What is alarming about the bill, awaiting the final signature of the president, is that it allows Romania’s national intelligence agencies to view those pieces of data even without a court order, but merely based on a request that might be motivated by unwarranted evidence.
The legislation can bring about many implications, both commercial and legal. For the IT industry, Romania houses several companies that provide software development services and third-party IT solutions to international clients. A lot of these companies, which include big corporations in the technology sector such as Amazon and Microsoft, surely do not want to have their treasure trove of data be accessible to outsiders as it might have serious impact on their business integrity.
Almost for all that it is, the cybersecurity bill also constitutes violations of existing laws, according to some experts, with which I agree. First, it sits opposite to what the European Union’s Network and Information Security directive requires, which is that only a civilian entity must have the responsibility for national cybersecurity matters and not a law enforcement agency, intelligence group or defense agency, which is what the Romanian bill proposes to enact. There must be an agreement between the bill and the EU’s directive because Romania’s legislators patterned the legislation from the EU’s measure.
Under the proposed new cyber law in Romania, operators of the nation’s critical infrastructure such as energy, transport, and finance will report cyber incidents to the national cybersecurity authorities, which is the equivalent of NSA in the U.S. And the bill is too broad as some non-governmental organizations argue. That is so because it applies not only to commercial or private enterprises but also to all government entities. When the measure gets approved, no information won’t be visible to the government, and it could potentially lead to abuses in privacy.

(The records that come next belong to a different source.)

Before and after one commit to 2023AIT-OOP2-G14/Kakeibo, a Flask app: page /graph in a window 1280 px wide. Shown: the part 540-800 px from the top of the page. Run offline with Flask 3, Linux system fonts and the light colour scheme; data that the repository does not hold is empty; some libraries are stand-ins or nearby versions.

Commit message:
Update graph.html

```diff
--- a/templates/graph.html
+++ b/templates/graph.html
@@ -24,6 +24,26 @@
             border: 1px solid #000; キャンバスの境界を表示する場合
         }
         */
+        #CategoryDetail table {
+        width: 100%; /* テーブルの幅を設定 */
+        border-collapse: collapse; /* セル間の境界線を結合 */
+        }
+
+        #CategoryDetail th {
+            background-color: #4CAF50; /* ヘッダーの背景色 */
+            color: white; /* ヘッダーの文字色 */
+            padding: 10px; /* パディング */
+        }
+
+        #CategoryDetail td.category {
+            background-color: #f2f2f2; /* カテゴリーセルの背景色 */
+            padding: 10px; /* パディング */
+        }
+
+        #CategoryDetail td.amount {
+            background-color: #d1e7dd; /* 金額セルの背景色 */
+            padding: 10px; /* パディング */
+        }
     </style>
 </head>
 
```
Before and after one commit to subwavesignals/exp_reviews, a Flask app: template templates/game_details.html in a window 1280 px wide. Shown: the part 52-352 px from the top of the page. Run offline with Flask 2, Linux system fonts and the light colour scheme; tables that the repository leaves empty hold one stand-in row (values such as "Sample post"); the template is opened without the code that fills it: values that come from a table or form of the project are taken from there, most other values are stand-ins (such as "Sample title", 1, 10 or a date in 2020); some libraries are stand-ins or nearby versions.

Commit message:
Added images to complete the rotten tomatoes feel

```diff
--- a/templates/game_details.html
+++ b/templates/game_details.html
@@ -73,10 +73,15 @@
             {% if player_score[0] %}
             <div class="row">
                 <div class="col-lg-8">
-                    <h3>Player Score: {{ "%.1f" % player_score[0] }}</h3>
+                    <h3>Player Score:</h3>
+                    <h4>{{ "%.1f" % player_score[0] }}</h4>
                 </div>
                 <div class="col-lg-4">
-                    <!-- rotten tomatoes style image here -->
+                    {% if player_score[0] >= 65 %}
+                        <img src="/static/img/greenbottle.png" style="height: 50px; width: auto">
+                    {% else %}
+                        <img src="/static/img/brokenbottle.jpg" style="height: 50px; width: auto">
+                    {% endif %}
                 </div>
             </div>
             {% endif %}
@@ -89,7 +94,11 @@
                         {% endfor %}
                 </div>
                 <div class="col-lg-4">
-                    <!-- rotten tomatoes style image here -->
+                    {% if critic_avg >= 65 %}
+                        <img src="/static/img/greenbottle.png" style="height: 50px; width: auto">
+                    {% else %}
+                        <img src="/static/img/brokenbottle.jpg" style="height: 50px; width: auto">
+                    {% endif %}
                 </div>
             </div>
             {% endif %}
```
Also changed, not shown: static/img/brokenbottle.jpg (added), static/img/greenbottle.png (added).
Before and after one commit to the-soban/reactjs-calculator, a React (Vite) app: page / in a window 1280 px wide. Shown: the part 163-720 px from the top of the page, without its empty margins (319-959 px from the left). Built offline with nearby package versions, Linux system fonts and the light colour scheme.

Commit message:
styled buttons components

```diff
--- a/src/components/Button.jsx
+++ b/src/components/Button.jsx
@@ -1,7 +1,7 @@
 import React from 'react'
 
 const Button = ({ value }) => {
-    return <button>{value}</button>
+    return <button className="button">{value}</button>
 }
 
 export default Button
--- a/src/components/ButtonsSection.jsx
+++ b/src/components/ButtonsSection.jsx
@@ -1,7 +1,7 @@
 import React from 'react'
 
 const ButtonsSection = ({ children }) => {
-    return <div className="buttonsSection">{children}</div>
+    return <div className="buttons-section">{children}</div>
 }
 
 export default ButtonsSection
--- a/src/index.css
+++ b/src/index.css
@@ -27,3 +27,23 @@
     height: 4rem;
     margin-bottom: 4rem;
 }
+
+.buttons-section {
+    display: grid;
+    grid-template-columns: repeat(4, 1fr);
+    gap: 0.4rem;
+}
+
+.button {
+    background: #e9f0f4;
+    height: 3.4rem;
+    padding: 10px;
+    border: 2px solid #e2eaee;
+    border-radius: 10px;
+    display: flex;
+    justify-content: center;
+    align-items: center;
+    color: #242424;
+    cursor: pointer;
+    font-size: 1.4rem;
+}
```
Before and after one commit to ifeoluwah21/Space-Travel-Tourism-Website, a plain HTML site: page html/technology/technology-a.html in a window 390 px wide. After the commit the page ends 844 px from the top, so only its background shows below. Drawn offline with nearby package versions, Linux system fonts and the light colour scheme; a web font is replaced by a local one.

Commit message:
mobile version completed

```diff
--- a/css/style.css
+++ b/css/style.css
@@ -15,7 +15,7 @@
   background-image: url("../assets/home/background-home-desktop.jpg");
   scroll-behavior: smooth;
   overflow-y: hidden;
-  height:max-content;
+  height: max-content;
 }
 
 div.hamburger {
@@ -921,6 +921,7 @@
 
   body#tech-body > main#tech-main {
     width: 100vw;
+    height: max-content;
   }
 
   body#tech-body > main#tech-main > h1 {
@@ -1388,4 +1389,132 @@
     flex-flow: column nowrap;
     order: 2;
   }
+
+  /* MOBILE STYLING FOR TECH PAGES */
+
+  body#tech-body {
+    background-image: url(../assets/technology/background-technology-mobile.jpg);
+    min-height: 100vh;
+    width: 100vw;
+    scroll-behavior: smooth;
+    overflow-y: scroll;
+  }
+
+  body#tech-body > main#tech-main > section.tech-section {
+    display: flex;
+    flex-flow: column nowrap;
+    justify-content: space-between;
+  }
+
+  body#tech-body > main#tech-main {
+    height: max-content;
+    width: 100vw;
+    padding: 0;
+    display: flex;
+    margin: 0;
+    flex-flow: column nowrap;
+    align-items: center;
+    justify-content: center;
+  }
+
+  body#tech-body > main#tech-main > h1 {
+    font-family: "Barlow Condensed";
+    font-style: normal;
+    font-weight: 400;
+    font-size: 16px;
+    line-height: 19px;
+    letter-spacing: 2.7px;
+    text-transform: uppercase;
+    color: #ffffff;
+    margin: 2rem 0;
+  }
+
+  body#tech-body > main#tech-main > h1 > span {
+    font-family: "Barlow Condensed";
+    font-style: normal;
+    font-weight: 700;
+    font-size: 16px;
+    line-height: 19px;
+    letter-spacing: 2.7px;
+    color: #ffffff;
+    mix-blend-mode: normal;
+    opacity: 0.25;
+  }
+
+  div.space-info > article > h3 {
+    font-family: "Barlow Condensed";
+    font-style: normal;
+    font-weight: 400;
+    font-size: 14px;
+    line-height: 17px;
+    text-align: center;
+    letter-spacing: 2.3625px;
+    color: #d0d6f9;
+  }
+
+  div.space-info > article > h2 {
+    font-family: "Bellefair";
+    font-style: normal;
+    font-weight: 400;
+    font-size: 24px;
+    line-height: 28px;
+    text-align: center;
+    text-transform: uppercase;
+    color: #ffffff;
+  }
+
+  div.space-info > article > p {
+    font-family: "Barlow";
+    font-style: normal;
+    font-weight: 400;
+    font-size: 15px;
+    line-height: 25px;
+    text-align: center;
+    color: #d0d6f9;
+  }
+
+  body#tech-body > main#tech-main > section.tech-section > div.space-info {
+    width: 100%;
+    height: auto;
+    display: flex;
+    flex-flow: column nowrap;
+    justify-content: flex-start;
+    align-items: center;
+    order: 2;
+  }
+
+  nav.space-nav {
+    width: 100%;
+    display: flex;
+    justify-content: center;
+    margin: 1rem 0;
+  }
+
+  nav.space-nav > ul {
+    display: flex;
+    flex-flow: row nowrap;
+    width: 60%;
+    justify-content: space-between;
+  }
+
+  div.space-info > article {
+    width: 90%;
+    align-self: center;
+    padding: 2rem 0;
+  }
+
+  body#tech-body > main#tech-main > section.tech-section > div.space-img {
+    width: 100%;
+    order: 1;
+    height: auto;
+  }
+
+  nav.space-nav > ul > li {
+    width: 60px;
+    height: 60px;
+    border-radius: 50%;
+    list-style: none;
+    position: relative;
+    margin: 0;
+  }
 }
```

For sure this bill will open up the issue of the citizens’ constitutional rights to privacy as many private individuals have their data stored and processed in the computer networks of many companies and organizations.
There also seems to be a conflict in how the legislation seeks to delegate the oversight of cyber matters. Under the legislation, the Romanian Intelligence Service will serve as the national authority of cybersecurity. Under the EU directive, an intelligence body must have no control of this area. For sure the privacy organizations will have their eyes focused on this issue for the weeks to come.